Using lasers to Reveal Facts About Stonehenge

Sunrise over Stonehenge on the summer solstice, 21 June 2005

Stonehenge might be one of the most intriguing things on the planet.  The pre-historic stone formation in England baffles a lot of people and the study of how it got there, how it’s been able stand for so long and why it’s there in the first place is ongoing.  Recently, however the use of our favorite technology revealed some details never before seen.

The first complete 3D laser scan unveiled details invisible to the naked eye, including tool marks, graffiti and damage.  Smithsonian magazine, who wrote about the findings on their site’s blog writes, “tool marks made 4,500 years ago, scores of little axehead graffiti added when the enormous slabs were already 1,000 years old, and damage and graffiti contributed by Georgian and Victorian visitors.”

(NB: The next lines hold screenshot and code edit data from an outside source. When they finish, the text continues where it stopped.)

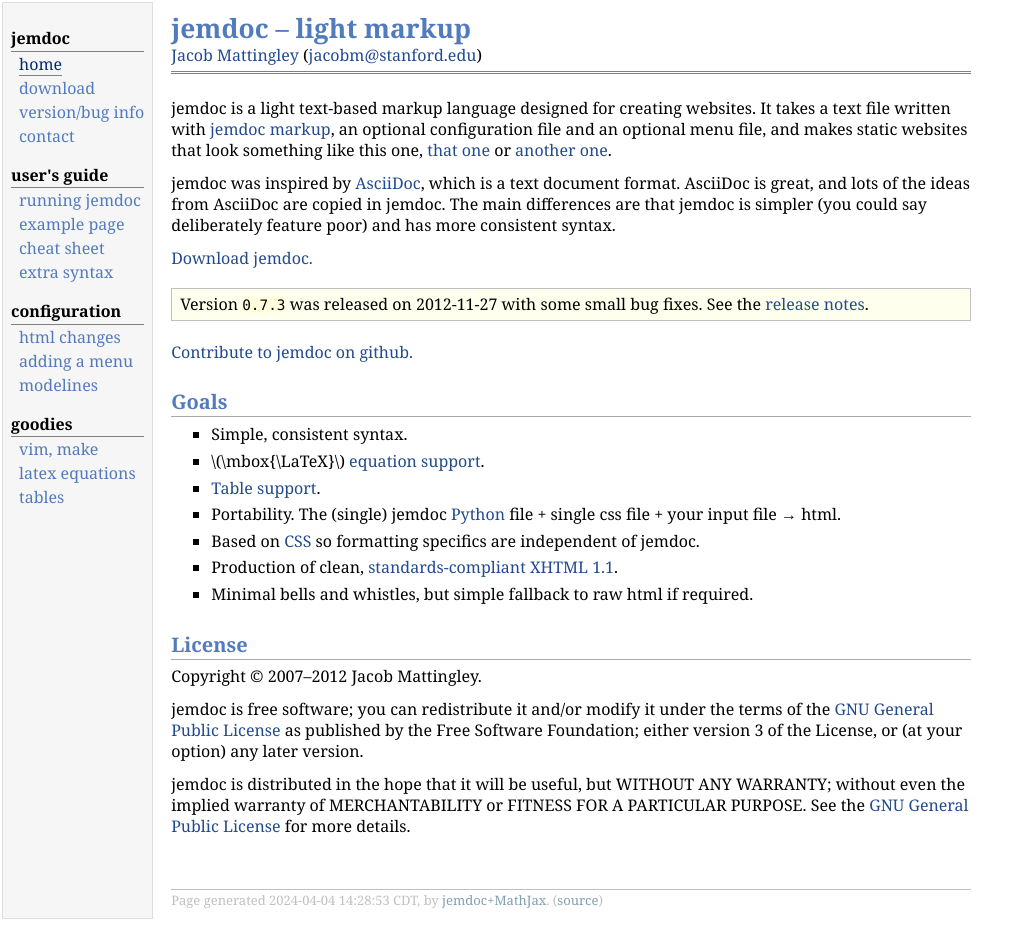
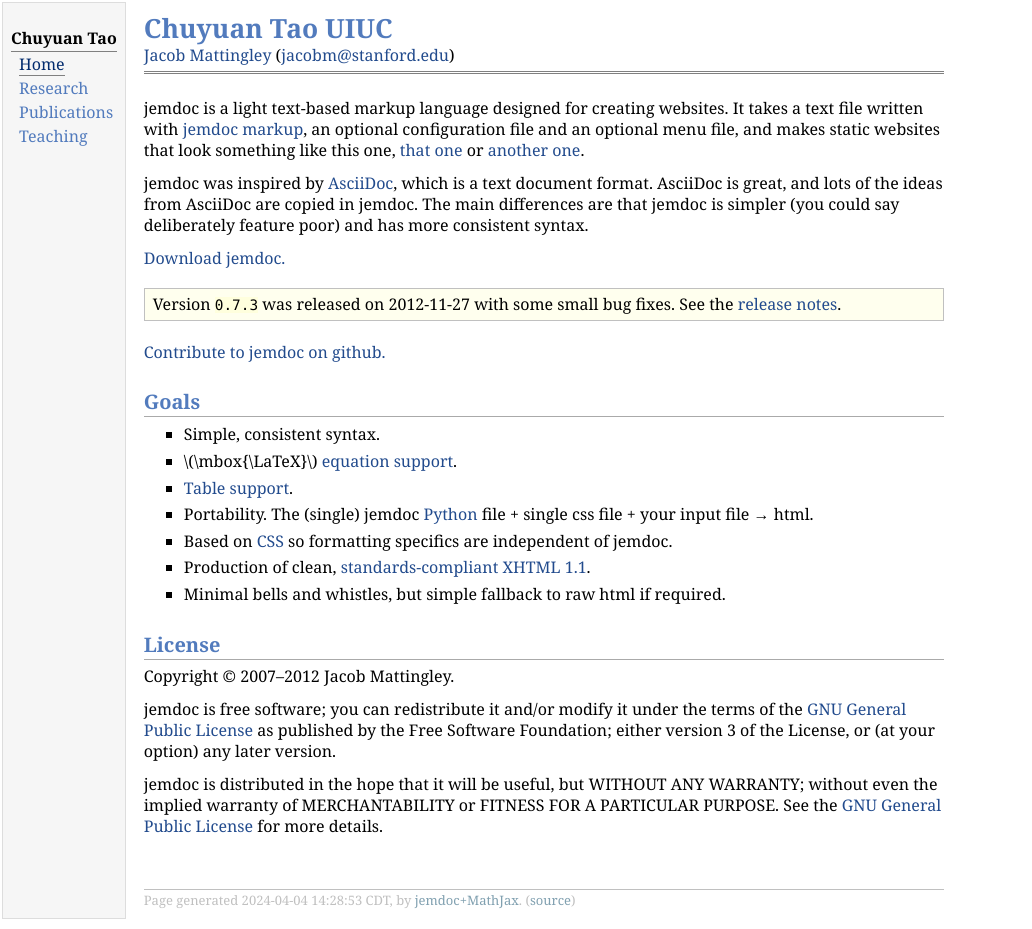
Before and after one commit to tcy1998/tcy1998.github.io, a plain HTML site: page index.html in a window 1280 px wide. Shown: the whole page, without its empty margins (0-1032 px from the left). Drawn offline with Linux system fonts and the light colour scheme.

Commit message:
20240404

```diff
--- a/index.html
+++ b/index.html
@@ -11,12 +11,12 @@
 <table summary="Table for page layout." id="tlayout">
 <tr valign="top">
 <td id="layout-menu">
-<div class="menu-category">jemdoc</div>
-<div class="menu-item"><a href="index.html" class="current">home</a></div>
-<div class="menu-item"><a href="download.html">download</a></div>
-<div class="menu-item"><a href="revision.html">version/bug&nbsp;info</a></div>
-<div class="menu-item"><a href="contact.html">contact</a></div>
-<div class="menu-category">user's guide</div>
+<div class="menu-category">Chuyuan Tao</div>
+<div class="menu-item"><a href="index.html" class="current">Home</a></div>
+<div class="menu-item"><a href="research.html">Research</a></div>
+<div class="menu-item"><a href="publication.html">Publications</a></div>
+<div class="menu-item"><a href="teaching.html">Teaching</a></div>
+<!-- <div class="menu-category">user's guide</div>
 <div class="menu-item"><a href="using.html">running&nbsp;jemdoc</a></div>
 <div class="menu-item"><a href="example.html">example&nbsp;page</a></div>
 <div class="menu-item"><a href="cheatsheet.html">cheat&nbsp;sheet</a></div>
@@ -28,11 +28,11 @@
 <div class="menu-category">goodies</div>
 <div class="menu-item"><a href="stuff.html">vim,&nbsp;make</a></div>
 <div class="menu-item"><a href="latex.html">latex&nbsp;equations</a></div>
-<div class="menu-item"><a href="tables.html">tables</a></div>
+<div class="menu-item"><a href="tables.html">tables</a></div> -->
 </td>
 <td id="layout-content">
 <div id="toptitle">
-<h1>jemdoc &ndash; light markup</h1>
+<h1>Chuyuan Tao UIUC</h1>
 <div id="subtitle"><a href="http://stanford.edu/~jacobm/" target=&ldquo;blank&rdquo;>Jacob Mattingley</a> (<a href="mailto:jacobm@stanford.edu" target=&ldquo;blank&rdquo;>jacobm@stanford.edu</a>)
 </div>
 </div>
```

Details about the alignment also exposed the importance of Stonehenge’s alignment on the winter and summer solstice.  Although the formation is thousands of years old, the creators knew what they were doing. “The largest, most impressive and uniform stones, the digital scan showed, were prominently set where they would be seen first by people approaching the monument from the northeast, which would have lent a particularly spectacular vision in the midwinter sunset. Like modern masons, The Guardian writes, the ancient architects wanted to put their best work where the highest number of viewers would congregate and admire it.”

It’s no surprise to us the power lasers have.  We use them on a daily basis.  For us, it’s always interesting to see how they can be applied to other procedures.  The power of lasers continues to unveil interesting findings in a variety of scientific and mechanical functions.